A corollary of this phenomenon is that if, instead of buying a ninth automobile, we use that same amount of money to purchase an intangible experience we ultimately rank that experience as far more valuable and for a longer period of time.
According to research, learning a new skill, like sailing, a foreign language, pottery making, becoming a pilot, traveling, or composing music will deliver more happiness than physical possessions will.
Being an expat is an investment in yourself.
This is a phenomenon that many expats have discovered empirically, without the academic investigation and rigor. Expats automatically make an investment in their own happiness.
I don’t mean because they move their income and assets to safer places, although that’s also something that increases their peace of mind and therefore their happiness. I mean that they thrust themselves into a higher level of adventure.
Expats see more interesting places, have conversations with more interesting people, try more new things, and have more new experiences.
The truth is, not every new thing is enjoyable. But psychologists have noted that we tend to value even our negative experiences as time goes by. That scary experience turns into a great story to tell, or a reassuring mile marker of when our character was built up another notch because of the trial. So virtually every adventure ultimately delivers a profit.
Many happy memories have the characteristic of becoming even more cherished and valuable to us over time. Every traveler has experienced returning to some location from a previous visit only to find that things have changed. Hotels are different, restaurants are gone, opportunities are no longer available and suddenly our old experience takes on increased value.
Moreover, most experiences involve interaction with new people, which means expats increase their connections with others. Some of these connections evolve into valuable friendships that further increase our happiness. Since many of these new friends come from different countries and cultures, we receive an enrichment in our perspective that isn’t as likely to happen when we make a new friend in our hometown.
It’s virtually impossible to find a person who says, “I spent many years traveling the world and living in several countries but I really wish I hadn’t.” It’s well established that people who travel and live abroad value the experiences enormously and for the rest of their lives. There are thousands of “things” you can invest in. There are many thousands more you can buy just to make yourself happy.
But very few have the long-term track record of delivering returns of maximum happiness and satisfaction that carefully selected personal experiences can deliver.

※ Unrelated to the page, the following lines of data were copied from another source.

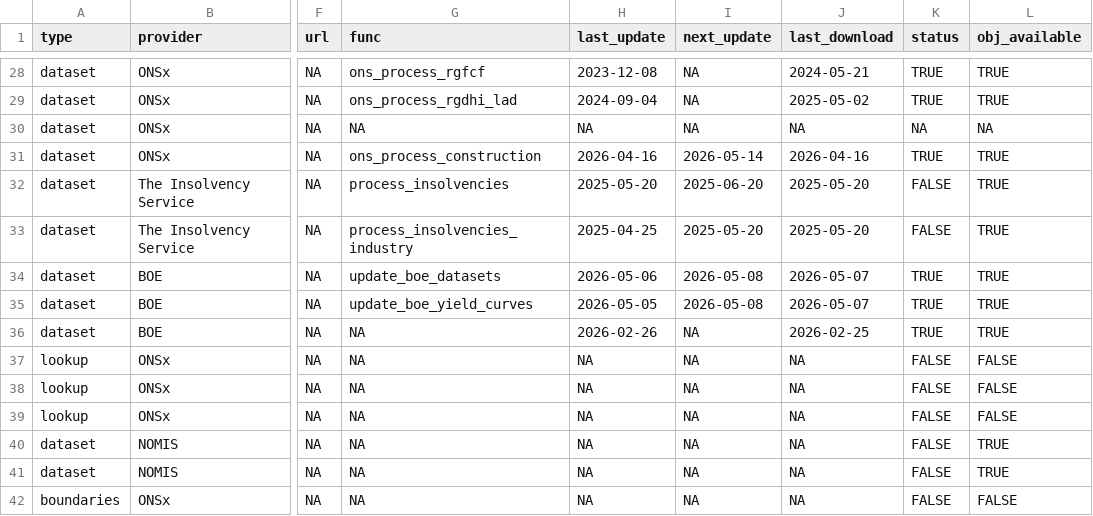
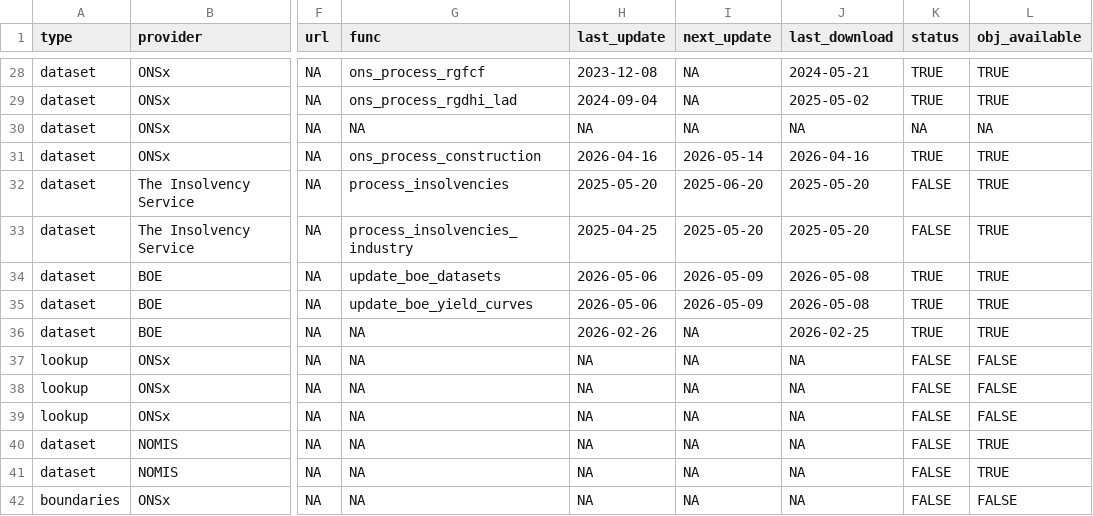
Before and after one commit to economic-analytics/edd, a CSV file: data/edd_dict.csv, drawn as a sheet; only a part is shown, gaps mark what is left out; the diff names each change by its address in the sheet, - before the commit and + after, or states it on an @@ line.

```diff
--- a/data/edd_dict.csv
+++ b/data/edd_dict.csv
-I34:I35 (next_update): 2026-05-08
+I34:I35 (next_update): 2026-05-09
-J34:J35 (last_download): 2026-05-07
+J34:J35 (last_download): 2026-05-08
-H35 (last_update): 2026-05-05
+H35 (last_update): 2026-05-06
```
Also changed, not shown: 1 other file.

A satisfying personal experience and the enduring happiness it creates can’t be taxed. It can’t be regulated. And it can’t be confiscated. That’s what I call a good investment.